> **TASK GOAL**
Leaving out all images, write out the records that follow exactly.

> **MATERIAL FOR THE TASK**
.....

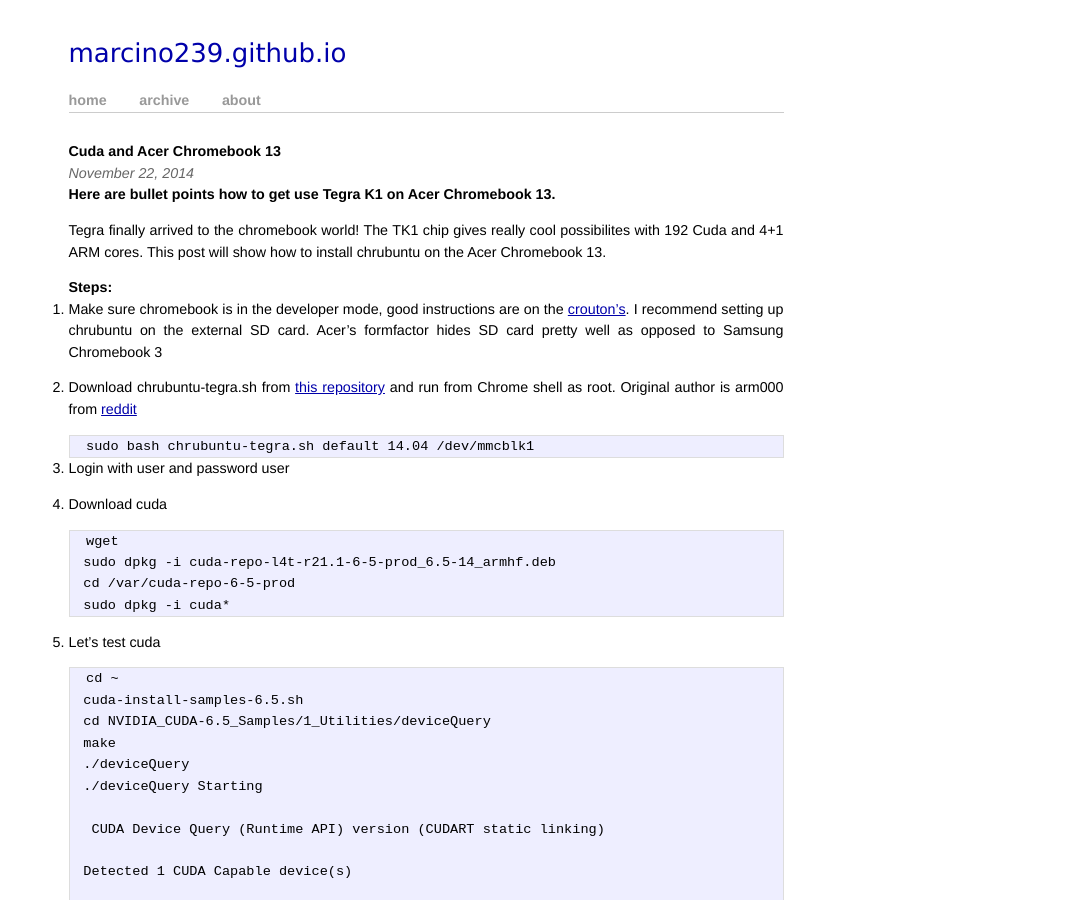
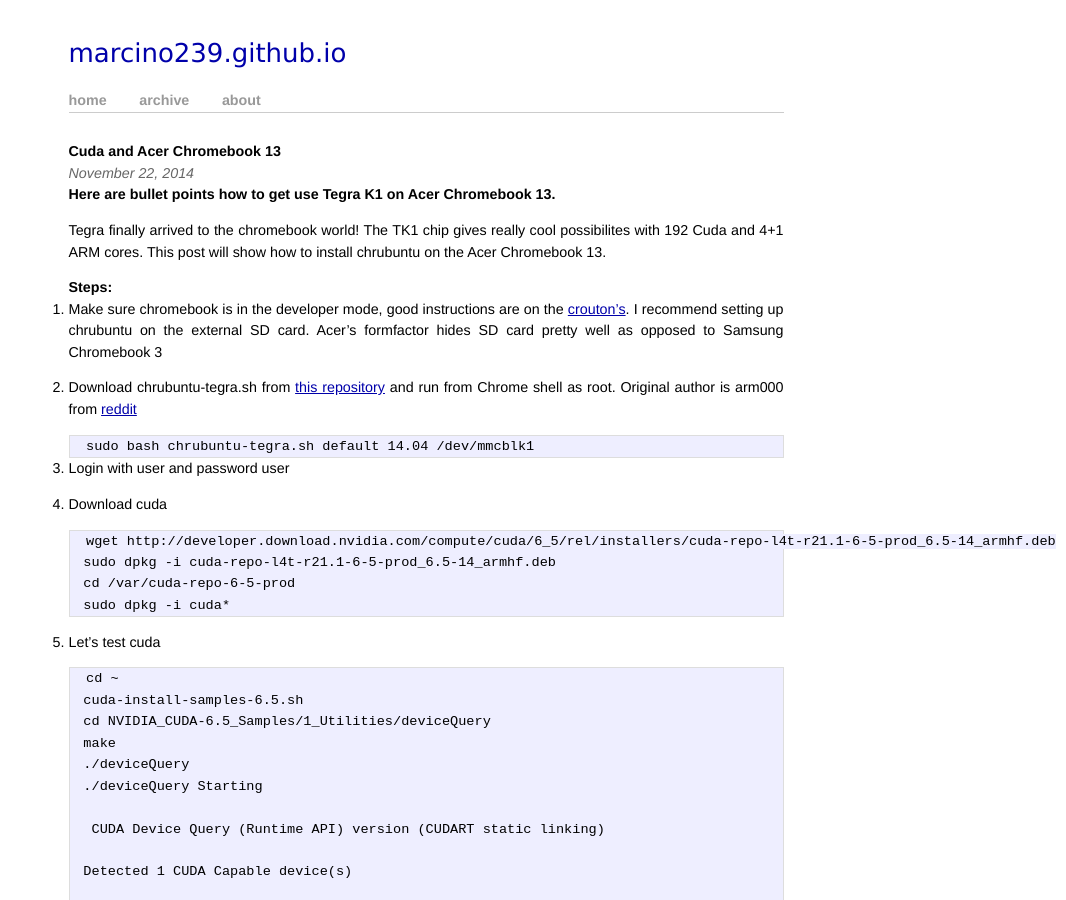
Before and after one commit to marcino239/marcino239.github.io, a Jekyll site: the page built from _posts/2014-11-22-Tegra-On-Chromebook.md, in a window 1280 px wide and 900 px high. Shown: the whole window, without its empty margins (214-1280 px from the left). Built offline with Jekyll 4.4.1, drawn with Linux system fonts in a browser that asks for light colours; Markdown is read by kramdown in place of the engine named in the settings; comment, search, counter and statistics services are not loaded; part of the change alters nothing that is shown.

Commit message:
link update

```diff
--- a/_posts/2014-11-22-Tegra-On-Chromebook.md
+++ b/_posts/2014-11-22-Tegra-On-Chromebook.md
@@ -19,7 +19,7 @@ as opposed to Samsung Chromebook 3
 3. Login with user and password user
 4. Download cuda
 
-		wget
+		wget http://developer.download.nvidia.com/compute/cuda/6_5/rel/installers/cuda-repo-l4t-r21.1-6-5-prod_6.5-14_armhf.deb
 		sudo dpkg -i cuda-repo-l4t-r21.1-6-5-prod_6.5-14_armhf.deb
 		cd /var/cuda-repo-6-5-prod
 		sudo dpkg -i cuda*
```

.....

> **SOLUTION**
Before and after one commit to marcino239/marcino239.github.io, a Jekyll site: the page built from _posts/2014-11-22-Tegra-On-Chromebook.md, in a window 1280 px wide and 900 px high. Shown: the whole window, without its empty margins (214-1280 px from the left). Built offline with Jekyll 4.4.1, drawn with Linux system fonts in a browser that asks for light colours; Markdown is read by kramdown in place of the engine named in the settings; comment, search, counter and statistics services are not loaded; part of the change alters nothing that is shown.

Commit message:
link update

```diff
--- a/_posts/2014-11-22-Tegra-On-Chromebook.md
+++ b/_posts/2014-11-22-Tegra-On-Chromebook.md
@@ -19,7 +19,7 @@ as opposed to Samsung Chromebook 3
 3. Login with user and password user
 4. Download cuda
 
-		wget
+		wget http://developer.download.nvidia.com/compute/cuda/6_5/rel/installers/cuda-repo-l4t-r21.1-6-5-prod_6.5-14_armhf.deb
 		sudo dpkg -i cuda-repo-l4t-r21.1-6-5-prod_6.5-14_armhf.deb
 		cd /var/cuda-repo-6-5-prod
 		sudo dpkg -i cuda*
```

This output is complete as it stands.